The Wilderness Act turns 50 on Wednesday, and the anniversary has some Utahns thinking about the value of wild places
Congress created the formal system for protecting the nation’s wild places. It’s designated more than 107 million acres as wilderness. In Utah, 1.1 million acres of federal land has earned wilderness protection so far.
It might be a remote concept for many Americans, but it’s immediate for Utahns, says Stephen Trimble, a writer and photographer whose work has influenced congressional action on wilderness. He points out that wilderness is a vivid reality in the West, even for city dwellers.
“When we look up to Lone Peak from the Salt Lake Valley, we’re looking into wilderness, designated wilderness,” he says. “When we look up at Mount Timpanogos in Utah Valley, we’re looking into designated wilderness. And all of us who take hikes into those hills and climb Mt. Olympus or Mt. Timpanogos or Lone Peak, we are looking at land that has been preserved as wilderness. It’s remarkable.”
The Wilderness Act mandates protections for streams and desert and forest that are “untrammeled by man,” and that idea has been fodder for Utah politics for decades. Wilderness advocates want 9 million acres more in Utah to be conserved. Others contend that just 2 million acres more deserve to be put off limits to vehicles and development.
Trimble says the ongoing discussion is an important one.
“When we go to wild places, they restore us, for sure,” he says. “It feels good to be out in the middle of nowhere and out in the sun and using our bodies to walk across the landscape. And they amaze us with their beauty and their wildness and their wildlife. And our very act of entering into those places connects us with that place forever.”

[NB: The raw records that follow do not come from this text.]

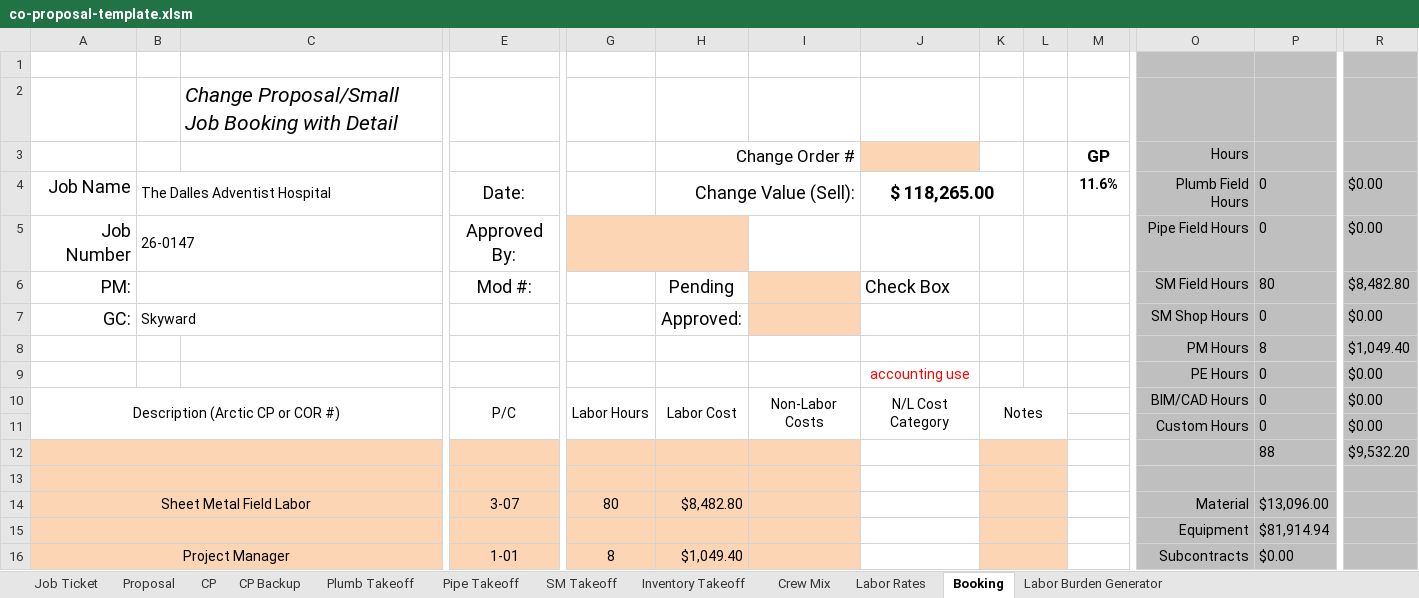
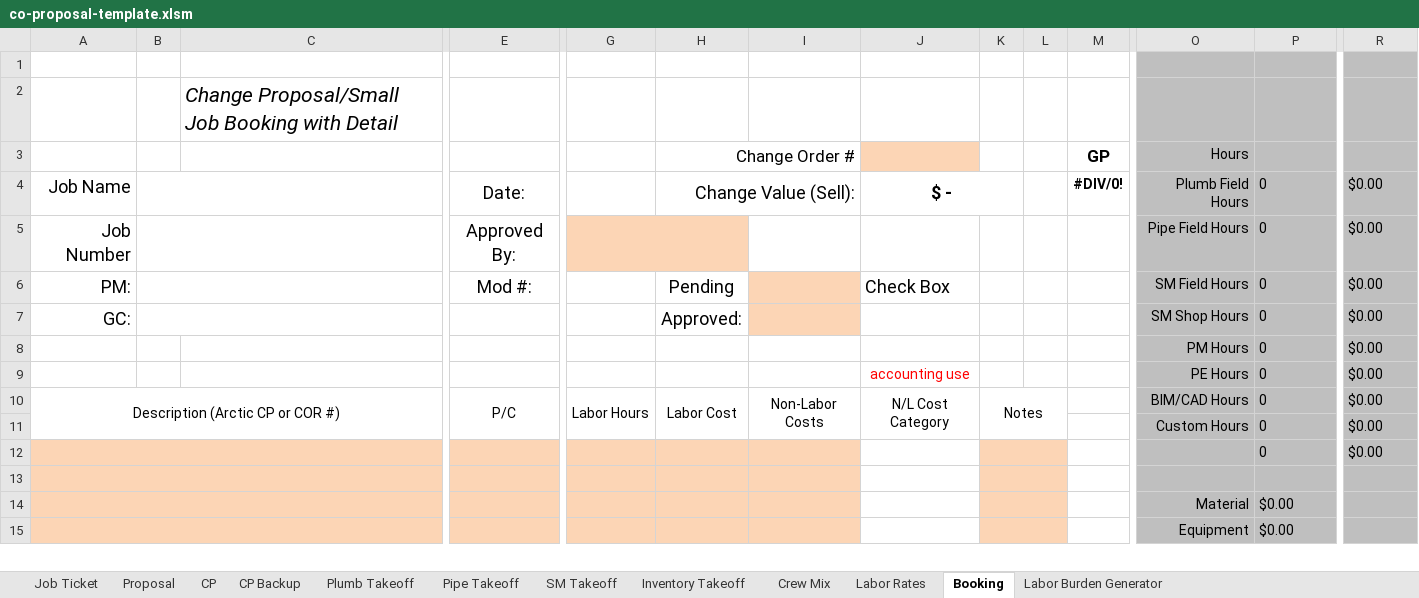
Before and after one commit to Arctic-Mech/Specs-Submittals, an Excel workbook: templates/co-proposal-template.xlsm, sheet Booking, drawn as a sheet; only a part is shown, gaps mark what is left out; values as stored, in another font and other column widths than the file's, no borders; charts and pictures not drawn; removed rows and columns are numbered as before the commit, all else as after; rows hold the shown columns only; the diff covers the shown part only; the diff names each change by its address in the sheet, - before the commit and + after, or states it on an @@ line.

```diff
--- a/templates/co-proposal-template.xlsm (sheet Booking)
+++ b/templates/co-proposal-template.xlsm (sheet Booking)
-B4: The Dalles Adventist Hospital
+B4: (empty)
-J4: $ 118,265.00
+J4: $ -
-M4 (GP): 11.6%
+M4 (GP): #DIV/0!
-B5: 26-0147
+B5: (empty)
-P6: 80
+P6: 0
-R6: $8,482.80
+R6: $0.00
-B7: Skyward
+B7: (empty)
-P8: 8
+P8: 0
-R8: $1,049.40
+R8: $0.00
-row 12:  |  |  |  |  |  |  |  |  |  |  |  | 88 | $9,532.20
+row 12:  |  |  |  |  |  |  |  |  |  |  |  | 0 | $0.00
-row 14: Sheet Metal Field Labor |  |  | 3-07 | 80 | $8,482.80 |  |  |  |  |  | Material | $13,096.00
-row 15:  |  |  |  |  |  |  |  |  |  |  | Equipment | $81,914.94
-row 16: Project Manager |  |  | 1-01 | 8 | $1,049.40 |  |  |  |  |  | Subcontracts | $0.00
+row 14:  |  |  |  |  |  |  |  |  |  |  | Material | $0.00
+row 15:  |  |  |  |  |  |  |  |  |  |  | Equipment | $0.00
```
Also changed, not shown: 4 added rows, 3 removed rows and 8 edited cells elsewhere in this sheet, sheet SM Takeoff, sheet CP, sheet CP Backup, sheet Crew Mix, sheet Job Ticket, sheet Proposal, formulas that keep their value, hidden cells, charts or pictures, 1 other file.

The Utah Museum of Natural History and the Utah Sierra Club are cosponsoring an exhibit of photographs that celebrate the anniversary. Its called Utah Wilderness 50 and it opens Wednesday. Trimble helped select the photos.